Today's 'thought' comes to you from William Booth (1829–1912). He was a British Methodist preacher who founded "The Salvation Army" and became its first General (1878–1912). With much embarrassment I must confess that even into my late teen years I thought, "The Salvation Army" was given that name because it saved clothes to give to poor people. All I knew of this group was that they had big red drop-off bins in grocery store parking lots where people could place used items they no longer wanted. It wasn't until I studied church history that I discovered its Christian roots, and its evangelistic purposes, and specifically the fascinating life and vision of William Booth -- a man who was intent on living a well-rounded Christian life -- one that sought total consecration to the Lord, preached the Gospel, sought personal godliness or holiness, and sacrificed to help meet the needs of the less fortunate. Booth even started farms in the countryside of England where the homeless and unemployed of London were housed in "barracks," taught a trade, instructed in the Scriptures, and given food and work. But I will leave it to you to research his many accomplishments. Their ongoing charitable work speaks for itself.
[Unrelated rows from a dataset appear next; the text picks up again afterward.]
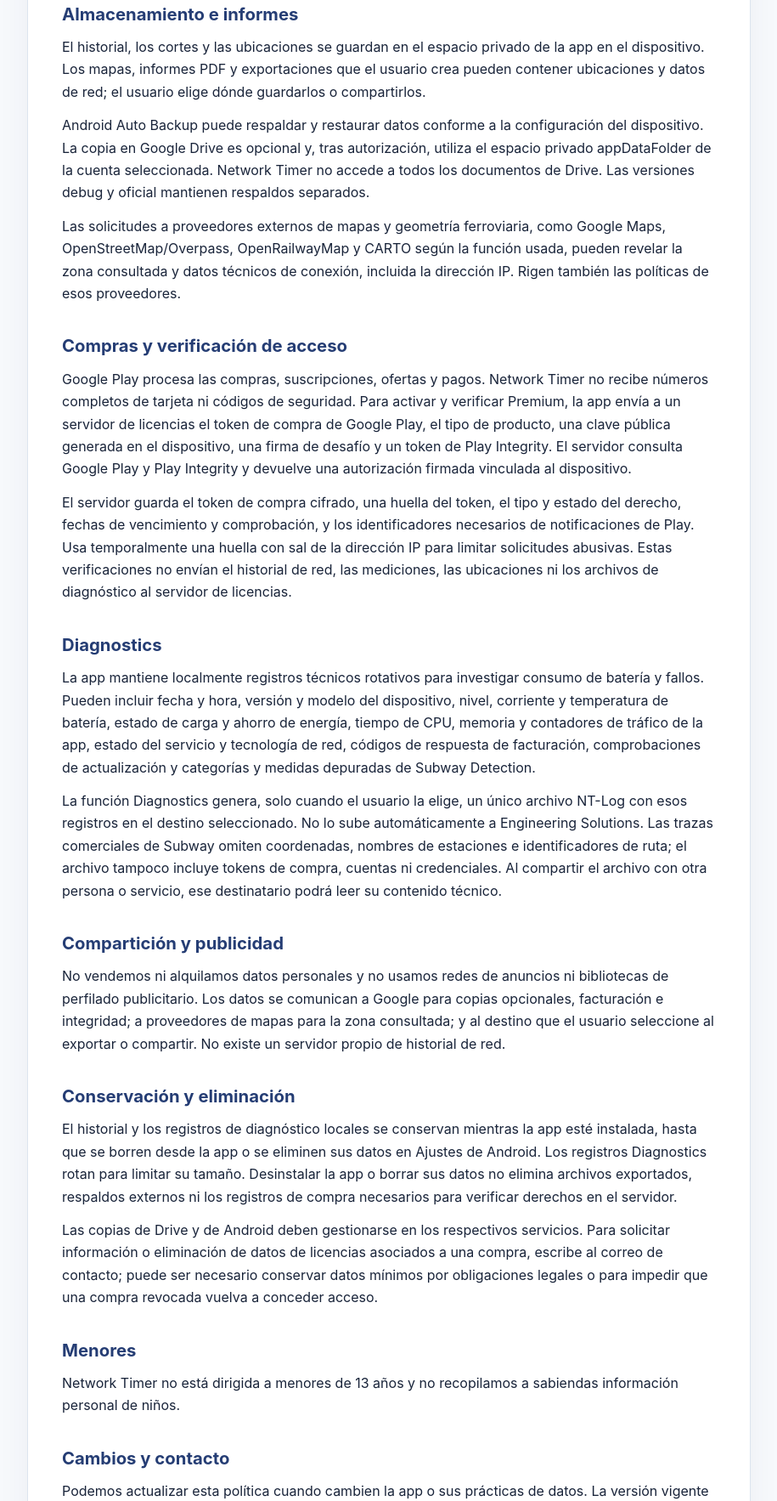
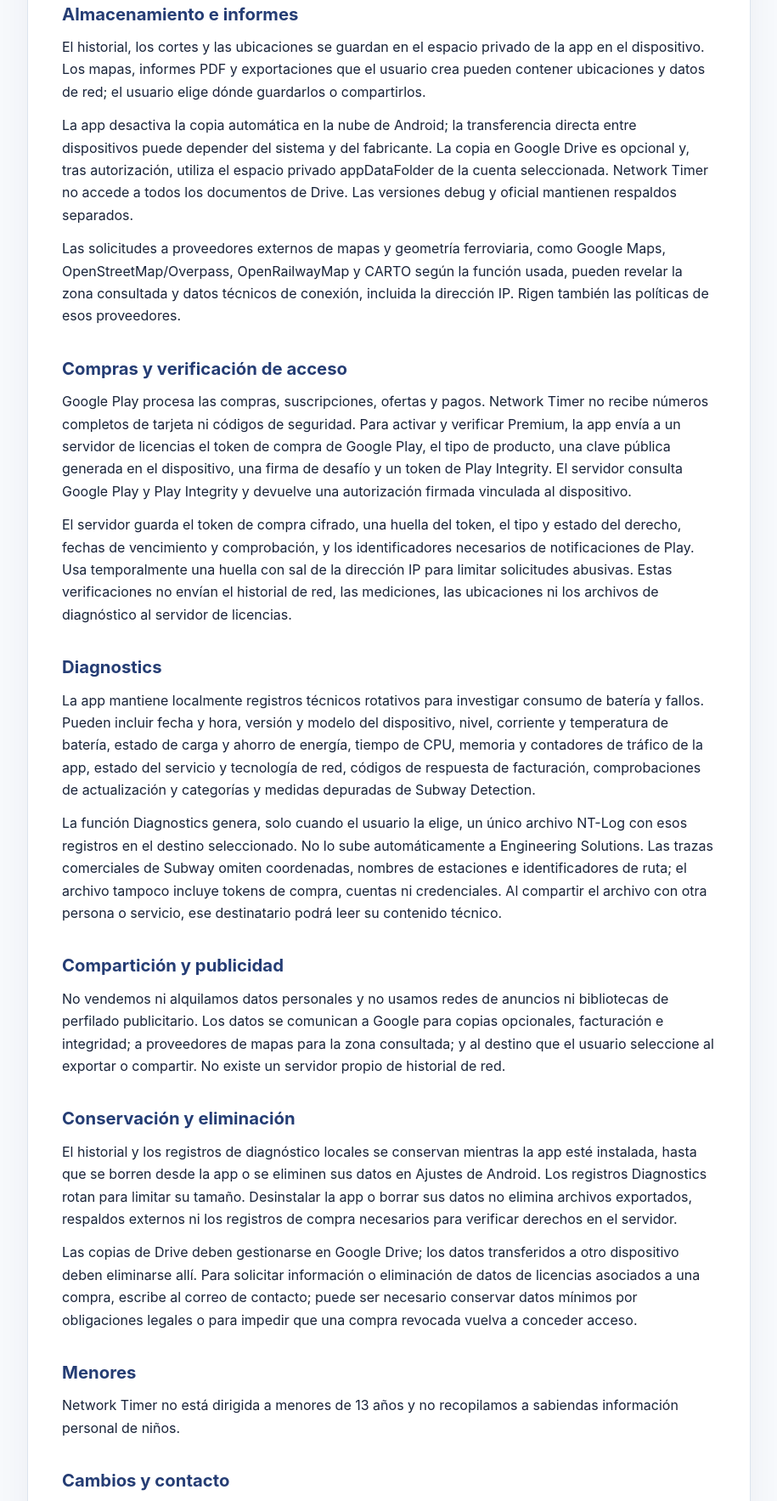
Before and after one commit to as-engineering-solutions/privacy-policies, a plain HTML site: page docs/network-timer/index.html in a window 1280 px wide. Shown: the part 870-2636 px from the top of the page at 85% size, without its empty margins (182-1097 px from the left). Drawn offline with Linux system fonts and the light colour scheme.

Commit message:
Correct Network Timer backup disclosure

```diff
--- a/docs/network-timer/index.html
+++ b/docs/network-timer/index.html
@@ -27,7 +27,7 @@
 <p>El usuario puede revocar los permisos desde Ajustes de Android. Sin ellos, las funciones asociadas pueden dejar de funcionar correctamente.</p>
 <h2>Almacenamiento e informes</h2>
 <p>El historial, los cortes y las ubicaciones se guardan en el espacio privado de la app en el dispositivo. Los mapas, informes PDF y exportaciones que el usuario crea pueden contener ubicaciones y datos de red; el usuario elige dónde guardarlos o compartirlos.</p>
-<p>Android Auto Backup puede respaldar y restaurar datos conforme a la configuración del dispositivo. La copia en Google Drive es opcional y, tras autorización, utiliza el espacio privado appDataFolder de la cuenta seleccionada. Network Timer no accede a todos los documentos de Drive. Las versiones debug y oficial mantienen respaldos separados.</p>
+<p>La app desactiva la copia automática en la nube de Android; la transferencia directa entre dispositivos puede depender del sistema y del fabricante. La copia en Google Drive es opcional y, tras autorización, utiliza el espacio privado appDataFolder de la cuenta seleccionada. Network Timer no accede a todos los documentos de Drive. Las versiones debug y oficial mantienen respaldos separados.</p>
 <p>Las solicitudes a proveedores externos de mapas y geometría ferroviaria, como Google Maps, OpenStreetMap/Overpass, OpenRailwayMap y CARTO según la función usada, pueden revelar la zona consultada y datos técnicos de conexión, incluida la dirección IP. Rigen también las políticas de esos proveedores.</p>
 <h2>Compras y verificación de acceso</h2>
 <p>Google Play procesa las compras, suscripciones, ofertas y pagos. Network Timer no recibe números completos de tarjeta ni códigos de seguridad. Para activar y verificar Premium, la app envía a un servidor de licencias el token de compra de Google Play, el tipo de producto, una clave pública generada en el dispositivo, una firma de desafío y un token de Play Integrity. El servidor consulta Google Play y Play Integrity y devuelve una autorización firmada vinculada al dispositivo.</p>
@@ -39,7 +39,7 @@
 <p>No vendemos ni alquilamos datos personales y no usamos redes de anuncios ni bibliotecas de perfilado publicitario. Los datos se comunican a Google para copias opcionales, facturación e integridad; a proveedores de mapas para la zona consultada; y al destino que el usuario seleccione al exportar o compartir. No existe un servidor propio de historial de red.</p>
 <h2>Conservación y eliminación</h2>
 <p>El historial y los registros de diagnóstico locales se conservan mientras la app esté instalada, hasta que se borren desde la app o se eliminen sus datos en Ajustes de Android. Los registros Diagnostics rotan para limitar su tamaño. Desinstalar la app o borrar sus datos no elimina archivos exportados, respaldos externos ni los registros de compra necesarios para verificar derechos en el servidor.</p>
-<p>Las copias de Drive y de Android deben gestionarse en los respectivos servicios. Para solicitar información o eliminación de datos de licencias asociados a una compra, escribe al correo de contacto; puede ser necesario conservar datos mínimos por obligaciones legales o para impedir que una compra revocada vuelva a conceder acceso.</p>
+<p>Las copias de Drive deben gestionarse en Google Drive; los datos transferidos a otro dispositivo deben eliminarse allí. Para solicitar información o eliminación de datos de licencias asociados a una compra, escribe al correo de contacto; puede ser necesario conservar datos mínimos por obligaciones legales o para impedir que una compra revocada vuelva a conceder acceso.</p>
 <h2>Menores</h2>
 <p>Network Timer no está dirigida a menores de 13 años y no recopilamos a sabiendas información personal de niños.</p>
 <h2>Cambios y contacto</h2>
```
Also changed, not shown: source/network-timer.txt.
This thought is a personal admonition (by way of a letter) to those who had joined "the Army." To follow it completely you need to know the denomination is set up in a somewhat military-like organizational structure (even to this day). Booth was the "General," and pastors were "officers," and others in the "Corps" were soldiers. He spoke to them all as his "comrades" in the work of the Gospel (thus the greeting of the letter and parts of its content).
The letter tells them how they as Salvationists should view the Bible, though we would all do well to heed his words -- especially those of us who have, like them, come to experience the salvation of which it speaks. Enjoy.
I desire to offer you some counsel about the Bible. You all know that the Bible is a very important Book, and I have no doubt you set great weight in it. Indeed, I am pleased to learn that, of late, more thought is being given to its pages than ever throughout the Salvation Army. But still, I am afraid that the precious Book does not receive the attention that it demands.
Let me try to say a word or two that will be likely to better impress upon you its great value. The Bible is a very wonderful book. It's very name signifies this, for the word 'Bible' simply means 'the book,' so that when we say the Bible, we mean that it is The Book; the book which, above every other, a man should know, treasure, and obey. If a wise man were offered the Bible on the one hand, or all the books in the world on the other, he would choose the Bible... Oh precious Book! What a priceless blessing it has been to The Salvation Army.
Now, my comrades, I want to ask this question: What ought you to do with the Bible? Ought you to neglect it -- pass over it for the newspaper, the story book, or other rubbish? By no means. That is how the godless world around you deals with the precious treasure.
What, then, ought you to do? I will tell you. The very least that you can do with the Bible is read it. If I, as your General, sent you a letter, you could not do less than read it over, try to understand it, and strive to do what I requested in it. The Bible is a letter from your Heavenly Father; you cannot do less with His letter than you would do with one from your general.
Next, read it alone. Read a few verses at a time. Read them on your knees. Read them as you walk the streets, while you take your midday meal, when you rise in the morning, when you retire at night, and read the blessed book in your spare moments. Read it in your families. Impress its precious truths on your children (if you are parents). Explain them to the ignorant -- make them understand.
See to it that you experience in your own hearts the blessings the Bible offers you. Remember, it will be little better than a curse to you if you only know the Word, and do not possess and live in the spirit of it. If you only 'believe' it with your head and do not enjoy the things that it describes and accept the mercy, wash in the fountain, receive the Holy Ghost, and live and die in the light and joy of its good tidings, then it will only add to your condemnation and guilt.
In the same way, fulfill the duties it commands. It is the doers of the Word who are blessed. Make it the guide of your life -- at home, abroad, in your Corps, in sickness and health, in joy and sorrow, everywhere you go -- in the streets, in the barracks, in your home, and at your work; everywhere, tell the glad tidings.
Oh, my Comrades, do not let the Bible rise up in judgment against you, as it surely will if you either neglect it, or if in reading and knowing about the salvation and victory of which it tells, you do not enjoy that salvation and experience that victory."
His words are nothing but wise, godly, common sense advice from a Christian leader to his followers.
We would do well to take his words to heart -- for the sake of a greater consecration to Christ,